━━ INFORMATION SHOWN
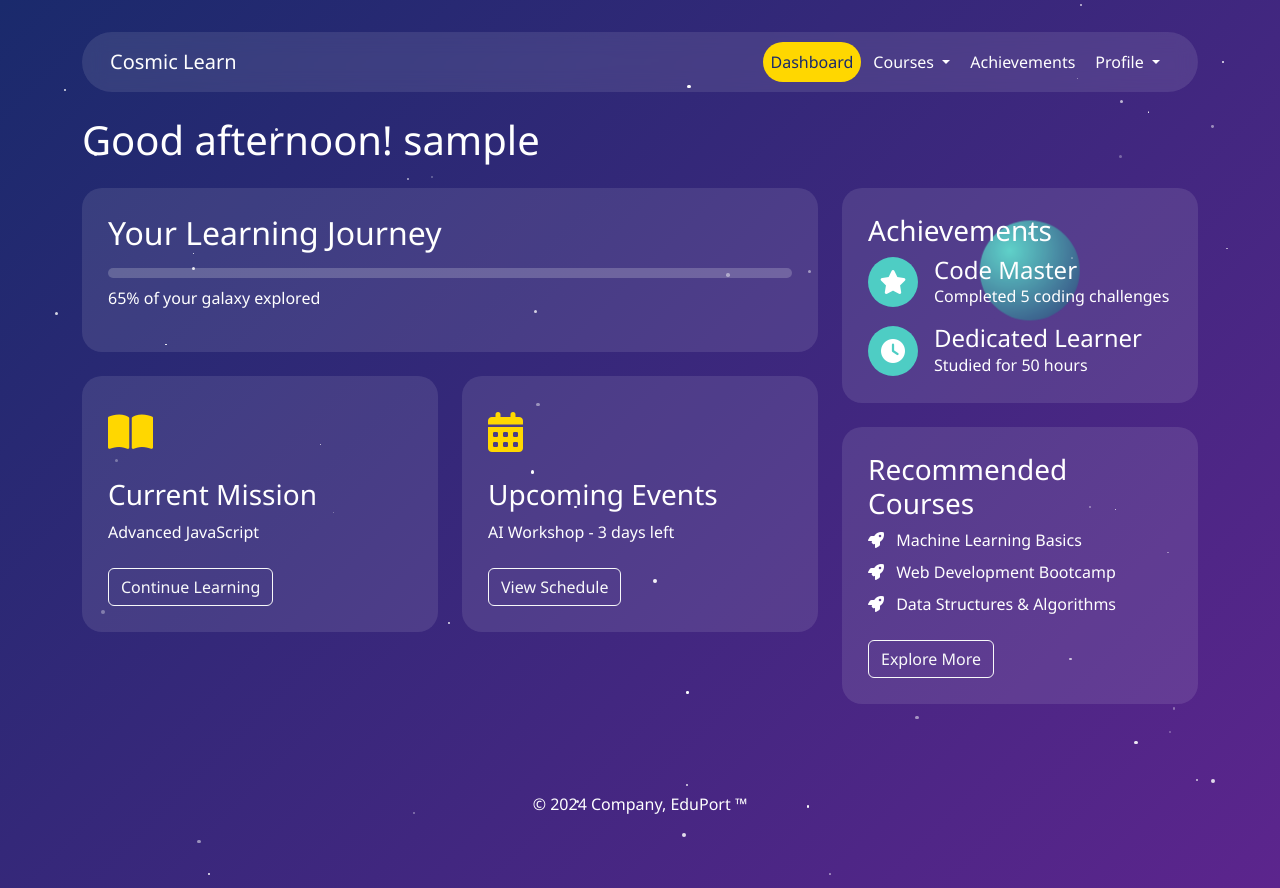
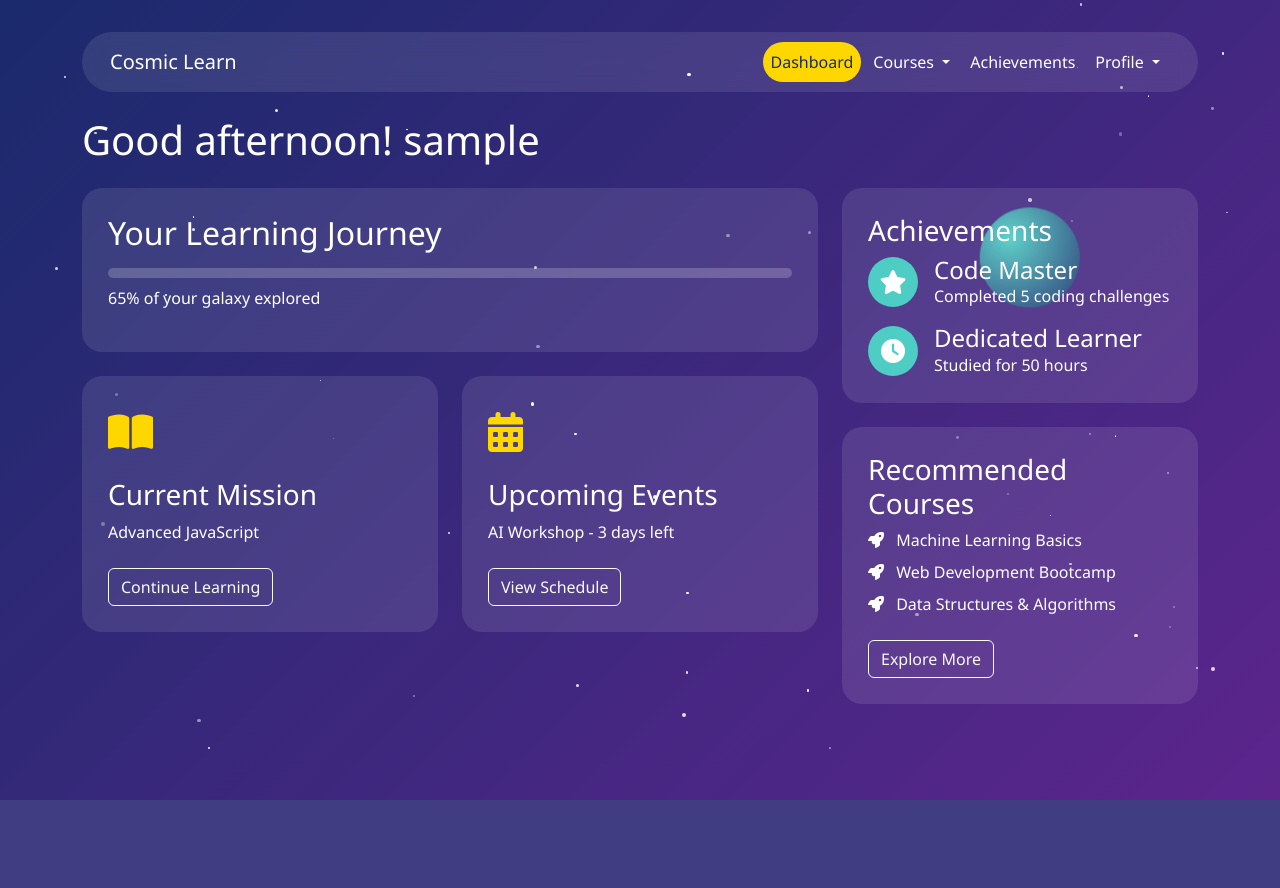
Before and after one commit to danielnnam/Eduquest, a Django app: page /student/dashboard/ in a window 1280 px wide. After the commit the page ends 800 px from the top, so only its background shows below. Run offline with Django 5.2, Linux system fonts and the light colour scheme; the visitor is signed in with stand-in values (Sample User, id 1).

Commit message:
Reemoved the footer

```diff
--- a/templates/students/dashboard.html
+++ b/templates/students/dashboard.html
@@ -74,13 +74,5 @@
     </div>
 </div>
 
-<div class="content">
-    <!-- Your page content here -->
-</div>
-<div class="container">
-    <!-- Footer -->
-    <footer class="py-3 my-4 mt-5 text-center">
-        <p class="mb-0">&copy; 2024 Company, EduPort &trade;</p>
-    </footer>
-</div>
+
 {% endblock %}
```
Also changed, not shown: templates/students/course_list.html (+0 -9 lines).
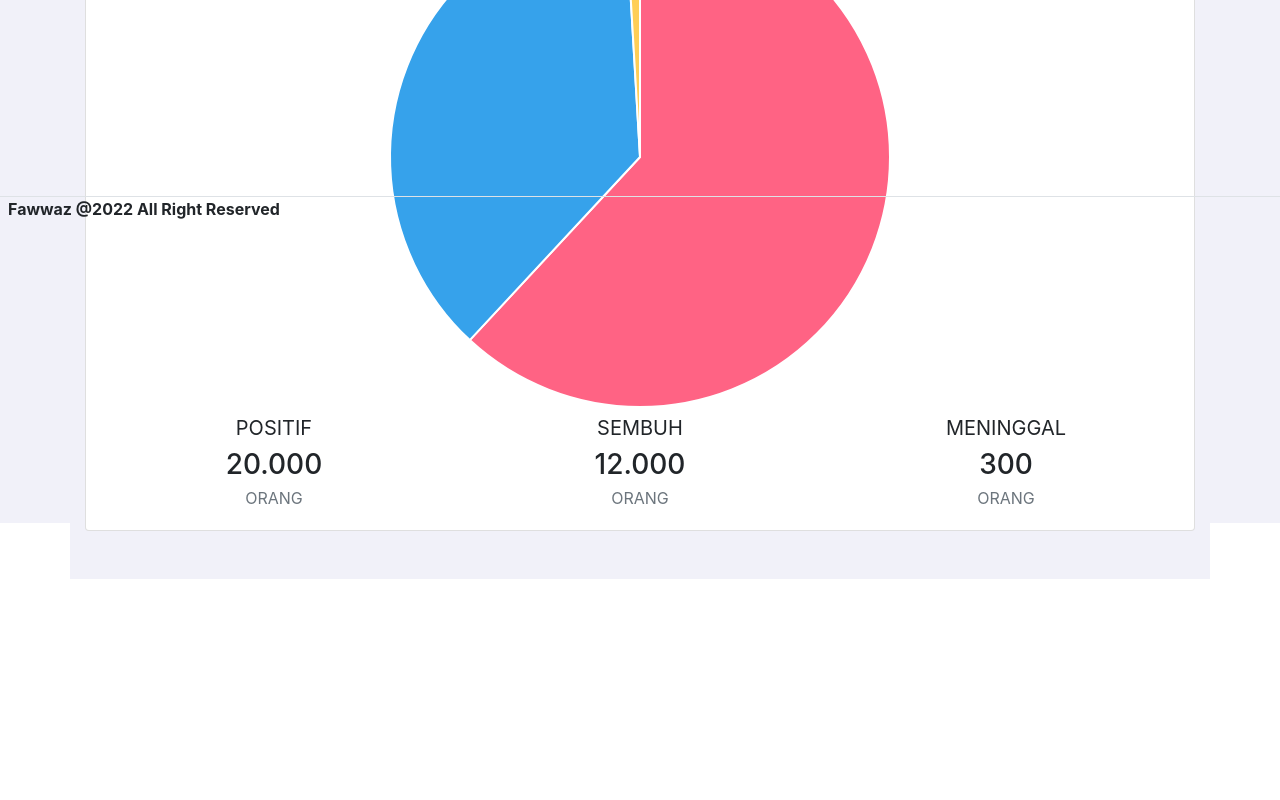
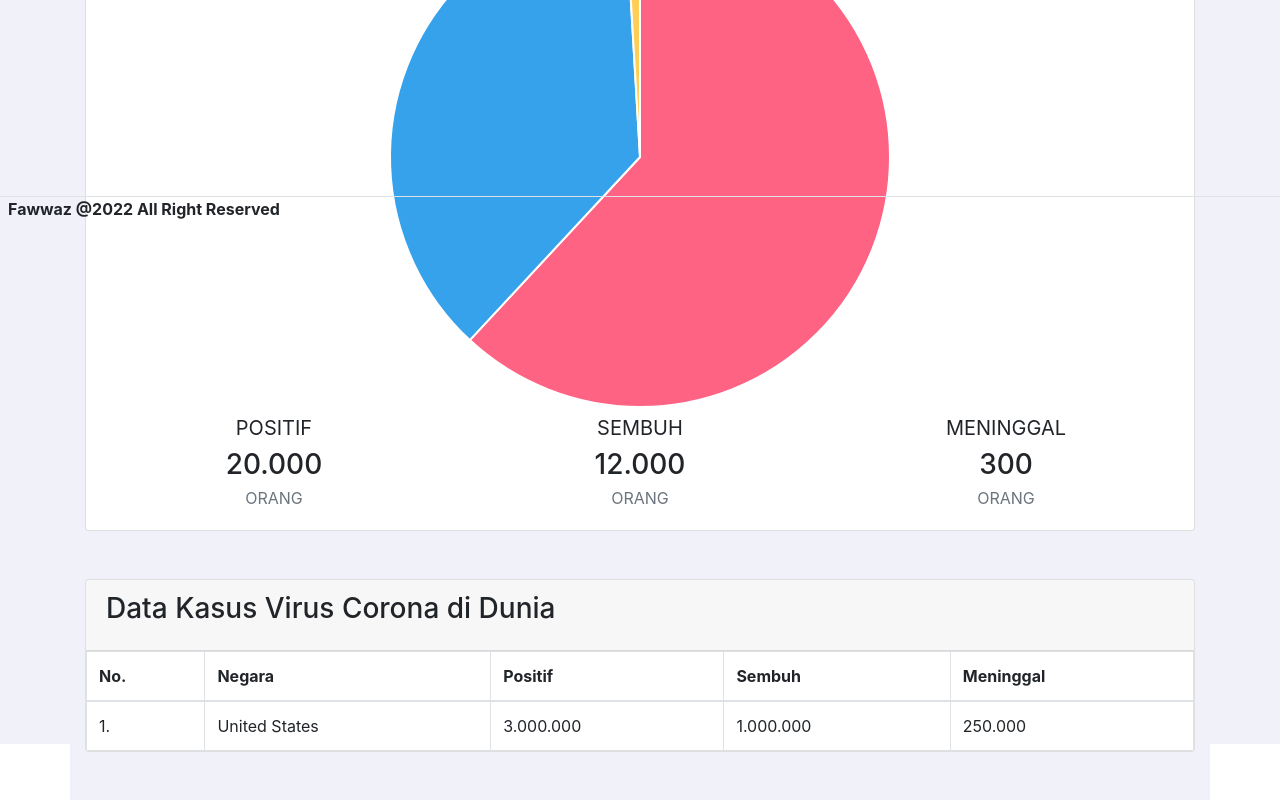
Before and after one commit to FawwazKautsar24/Covid19-Info-with-NextJS, a Next.js app: page / in a window 1280 px wide. Shown: the part 579-1379 px from the top of the page. Before the commit the page ends 1158 px from the top, so only its background shows below. Built offline with nearby package versions, Linux system fonts and the light colour scheme.

Commit message:
Membuat component Tabel & men-styling Tabel

```diff
--- a/components/Dashboard/IndexPage.js
+++ b/components/Dashboard/IndexPage.js
@@ -2,6 +2,7 @@ import Header from "../Layout/Header";
 import Footer from "../Layout/Footer";
 import CardStatus from "./CardStatus";
 import Grafik from "./Grafik";
+import Tabel from "./Tabel";
 
 function IndexPage(props){
     const contentStyle = {
@@ -25,6 +26,7 @@ function IndexPage(props){
                 </div>
                 <CardStatus />
                 <Grafik isGlobal={props.isGlobal} />
+                <Tabel isGlobal={props.isGlobal} />
             </div>
             <Footer
                 rightContent={""}
--- /dev/null
+++ b/components/Dashboard/Tabel.jsx
@@ -0,0 +1,49 @@
+const Tabel = (props) => {
+    return (
+        <div className="row mb-5">
+            <div className="col-sm-12 col-md-12 col-lg-12 col-xl-14">
+                <div className="card">
+                    <div className="card-header">
+                        <h3 className="card-title">Data Kasus Virus Corona di {props.isGlobal ? "Dunia" : "Indonesia"}</h3>
+                    </div>
+                    <div className="cardd-body">
+                        <div className="table-responsive">
+                            <table className="table table-bordered table-hover mb-0 text-nowrap">
+                                <thead>
+                                    <tr>
+                                        <th>No.</th>
+                                        <th>{props.isGlobal ? "Negara" : "Provinsi"}</th>
+                                        <th>Positif</th>
+                                        <th>Sembuh</th>
+                                        <th>Meninggal</th>
+                                    </tr>
+                                </thead>
+                                <tbody>
+                                    {props.isGlobal ?
+                                        <tr>
+                                            <td>1.</td>
+                                            <td>United States</td>
+                                            <td>3.000.000</td>
+                                            <td>1.000.000</td>
+                                            <td>250.000</td>
+                                        </tr>
+                                        :
+                                        <tr>
+                                            <td>1.</td>
+                                            <td>Jawa Timur</td>
+                                            <td>10.000</td>
+                                            <td>3.000</td>
+                                            <td>400</td>
+                                        </tr>
+                                    }
+                                </tbody>
+                            </table>
+                        </div>
+                    </div>
+                </div>
+            </div>
+        </div>
+    );
+}
+
+export default Tabel;
```
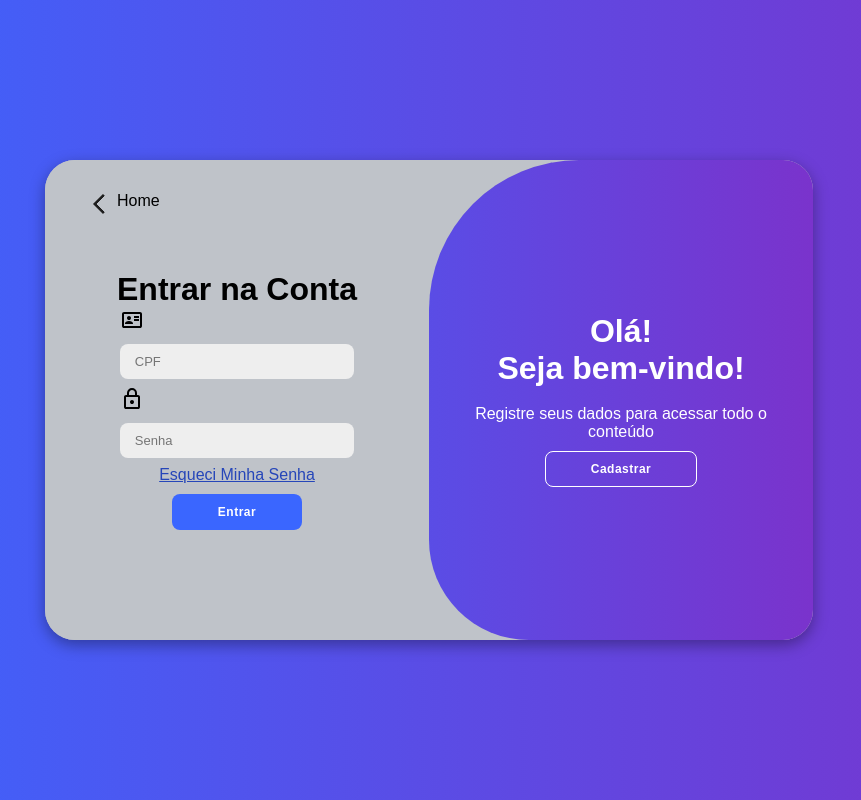
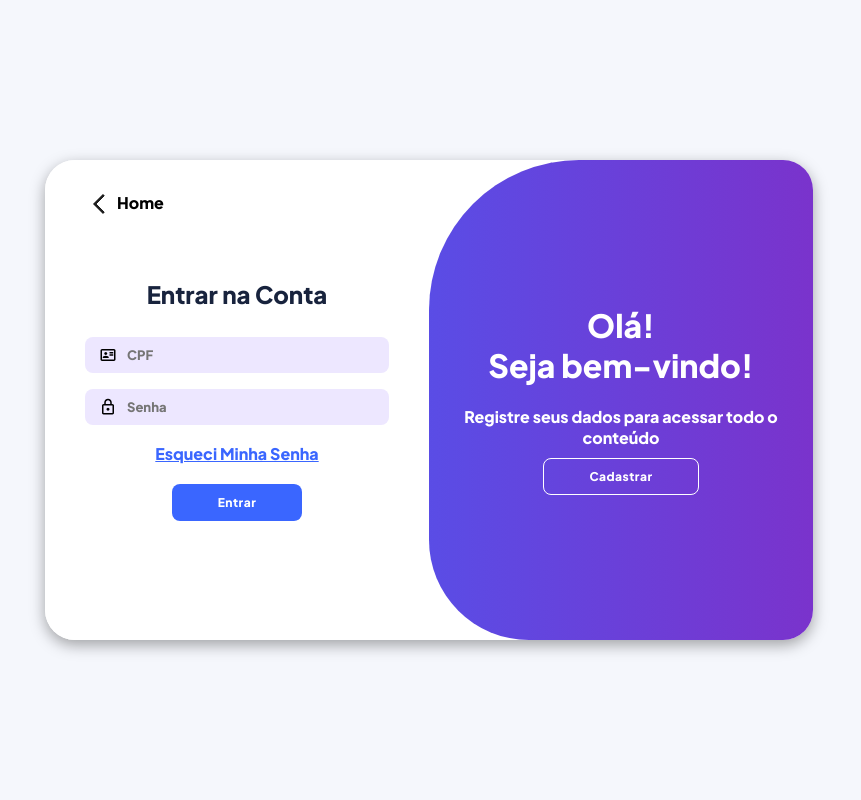
Before and after one commit to DevDogs-2026/ABP-Portal-Certificacao-Ageis, a plain HTML site: page frontend/acesso.html in a window 1280 px wide. Shown: the whole page, without its empty margins (211-1072 px from the left). Drawn offline with Linux system fonts and the light colour scheme.

Commit message:
Add files via upload

```diff
--- a/frontend/src/css/acesso.css
+++ b/frontend/src/css/acesso.css
@@ -2,11 +2,21 @@
     margin: 0;
     padding: 0;
     box-sizing: border-box;
-    font-family: 'Oswald', sans-serif;
+    font-family: 'Plus Jakarta Sans', sans-serif;
+}
+
+:root {
+--color-primary: #3A66FF;
+--color-secondary: #7A33CC;
+--color-background: #F5F7FC;
+--color-surface: #FFFFFF;
+--color-text: #18233D;
+--color-success: #16804A;
+--color-error: #C53D47;
 }
 
 body{
-    background: linear-gradient(to right, #3A66FF, #7A33CC);
+    background: var(--color-background);
     display: flex;
     flex-direction: column;
     align-items: center;
@@ -17,7 +27,7 @@ body{
 }
 
 .container{
-    background-color: #BFC3C9;
+    background-color: var(--color-surface);
     border-radius: 30px;
     box-shadow: 0 5px 15px rgba(0, 0, 0, 0.35);
     position: relative;
@@ -28,15 +38,17 @@ body{
 }
 
 .forgot {
-    color: #2646b9;
+    color: var(--color-primary);
+    transition: 0.2s;
+    padding: 10px 0;
 }
 
 .forgot:hover {
-    color: #000;
+    color: var(--color-text);
 }
 
 .container button{
-    background-color: #3A66FF;
+    background-color: var(--color-primary);
     color: white;
     font-size: 12px;
     padding: 10px 45px;
@@ -56,17 +68,18 @@ body{
 .container button.hidden{
     background-color: transparent;
     border-color: white;
+    transition: 0.6s;
 }
 
 .container button.hidden:hover{
-    background-color: #fff;
-    border-color: #000;
-    color: #000;
+    background-color: var(--color-surface);
+    border-color: var(--color-text);
+    color: var(--color-text);
     transition: 0.4s;
 }
 
 .container form{
-    background-color: #BFC3C9;
+    background-color: var(--color-surface);
     display: flex;
     align-items: center;
     justify-content: center;
@@ -75,11 +88,33 @@ body{
     height: 100%;
 }
 
-.container input{
-    background-color: #eee;
+.form-title {
+    font-size: 24px;
+    font-weight: 700;
+    color: var(--color-text);
+    margin-bottom: 20px;
+}
+
+.input-icon {
+    position: relative;
+    width: 100%;
+}
+
+.input-icon img {
+    position: absolute;
+    top: 50%;
+    left: 14px;
+    width: 18px;
+    height: 18px;
+    transform: translateY(-50%);
+    pointer-events: none;
+}
+
+.container .input-icon input {
+    background-color: #EDE7FF;
     border: none;
     margin: 8px 0;
-    padding: 10px 15px;
+    padding: 10px 15px 10px 42px;
     font-size: 13px;
     border-radius: 8px;
     width: 100%;
@@ -146,7 +181,7 @@ body{
 }
 
 .toggle{
-    background: linear-gradient(to right, #3A66FF,  #7A33CC );
+    background: linear-gradient(to right, var(--color-primary),  var(--color-secondary) );
     color: white;
     position: relative;
     left: -100%;
```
━━━━
EXERCISE DETAILS
Each line that holds the word "IndexPage" should be extracted from the records.

ANSWER TO THIS PROBLEM
--- a/components/Dashboard/IndexPage.js
+++ b/components/Dashboard/IndexPage.js
 function IndexPage(props){
@@ -25,6 +26,7 @@ function IndexPage(props){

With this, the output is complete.